Cynics will suggest that the pro-western unrest in Ukraine has been timed to coincide during the Olympics (Russia’s coming out party) when the Russians would be less likely to condone aggressive suppression methods.
The security situation worsened in Kiev as violent protests escalated, including demonstrators reportedly kidnapping policemen; the killing of up to 70 people and allegations that violent unrest has occurred in 16 cities. Both sides escalated the street confrontations.
Euronews reported all incidents of new unrest have been in cities west of the Dniepr. The east, it reported, remains calm.
The Ukrainian electoral map from the February 2010 presidential election helps put the protests in perspective.

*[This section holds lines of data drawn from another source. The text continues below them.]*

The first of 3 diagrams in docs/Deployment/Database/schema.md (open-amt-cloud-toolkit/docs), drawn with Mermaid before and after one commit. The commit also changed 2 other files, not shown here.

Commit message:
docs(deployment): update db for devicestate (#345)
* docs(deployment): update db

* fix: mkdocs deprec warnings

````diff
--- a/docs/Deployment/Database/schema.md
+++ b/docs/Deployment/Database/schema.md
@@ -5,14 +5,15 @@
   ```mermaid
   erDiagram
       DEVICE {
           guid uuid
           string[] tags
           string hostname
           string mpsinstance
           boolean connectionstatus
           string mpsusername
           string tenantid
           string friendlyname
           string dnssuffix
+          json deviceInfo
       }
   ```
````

The oblasts west of the Dniepr River, except Carpathia, voted for Yulia Tymoshenko. The River divides Kiev in half. Most districts in Kiev voted for Tymoshenko. However, all the oblasts east of the Dniepr, including those in Crimea, voted overwhelmingly for Yanukovych.

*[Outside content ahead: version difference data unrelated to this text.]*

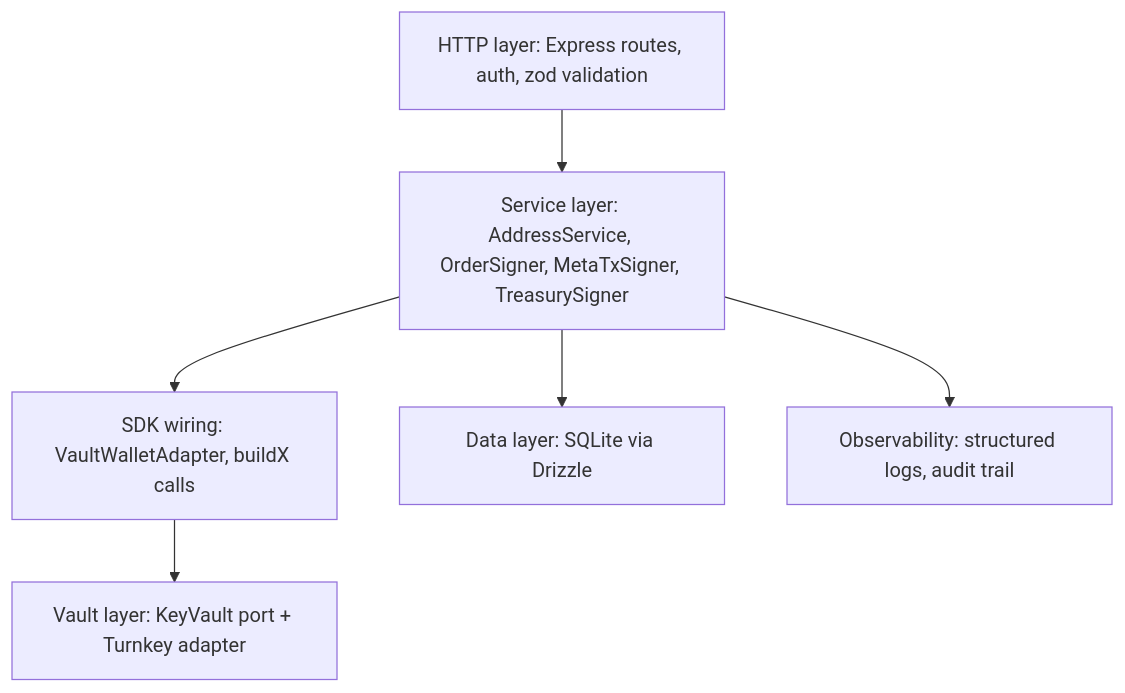
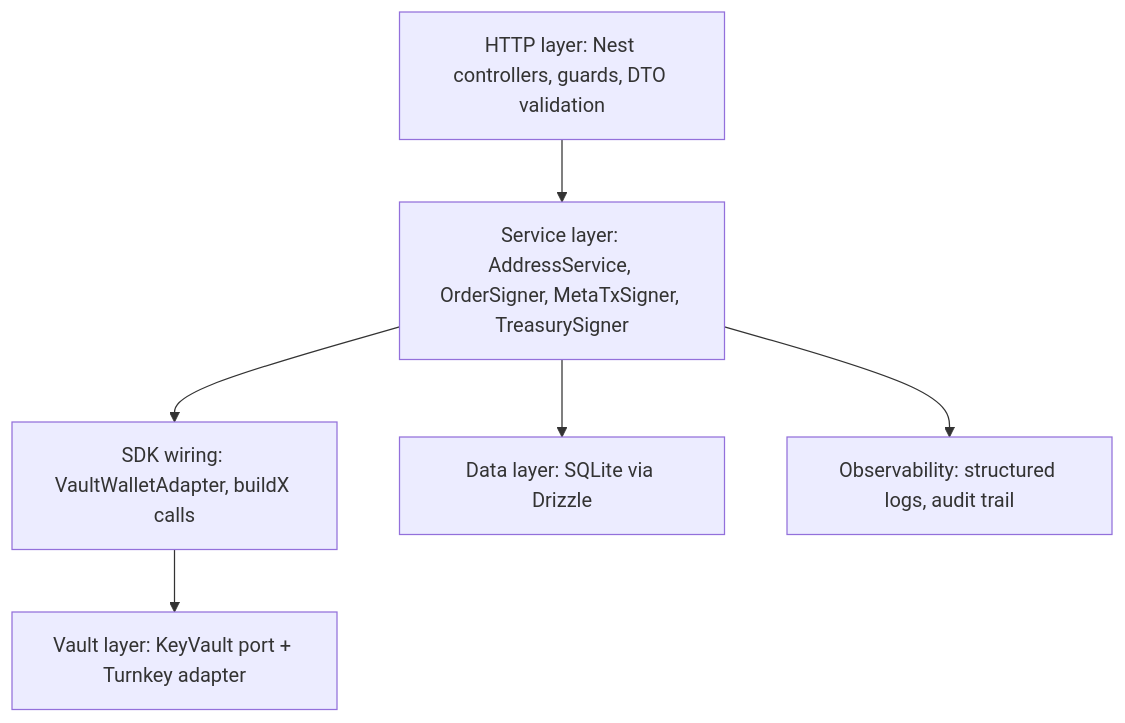
One commit to In-a-bit/dpm-wallet changed the diagram in docs/images/03-layered-view.mmd. Above: the diagram before and after it, drawn with Mermaid. The commit also changed 138 other files, not shown here.

Commit message:
migrating express to nestJs

```diff
--- a/docs/images/03-layered-view.mmd
+++ b/docs/images/03-layered-view.mmd
@@ -1,13 +1,13 @@
 flowchart TB
-  http[HTTP layer: Express routes, auth, zod validation]
+  http[HTTP layer: Nest controllers, guards, DTO validation]
   svc[Service layer: AddressService, OrderSigner, MetaTxSigner, TreasurySigner]
   sdkw[SDK wiring: VaultWalletAdapter, buildX calls]
   vaultL[Vault layer: KeyVault port + Turnkey adapter]
   data[Data layer: SQLite via Drizzle]
   obs[Observability: structured logs, audit trail]
 
   http --> svc
   svc --> sdkw
   svc --> data
   sdkw --> vaultL
   svc --> obs
```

When the votes were counted, Yanukovych won clearly, which means the pro-Russian Ukrainians turned out to vote in larger numbers than the pro-Western Ukrainians. The election was close, but the point is that it showed the profound polarization or bifurcation of Ukraine. That raises a question: where are the pro-Russian Ukrainians in the demonstrations? Central Kiev is on the east bank of the Dniepr River in Yanukovych territory, but his supporters have remained at home, almost certainly under orders.
Russia has many mechanisms for manipulating events in Ukraine, most of which it has not applied. For example, one pressure point is Ukraine’s reliance on imports of Russian oil products to keep its vehicles running, according to the US Energy Information Administration.
If you look at the map, above, Sochi, site of the 2014 Winter Olympics, is roughly where the Washington Post logo is on the bottom right of the graphic. I suspect that as the Olympics draw to a close, so will the protests as Russia calls a time out.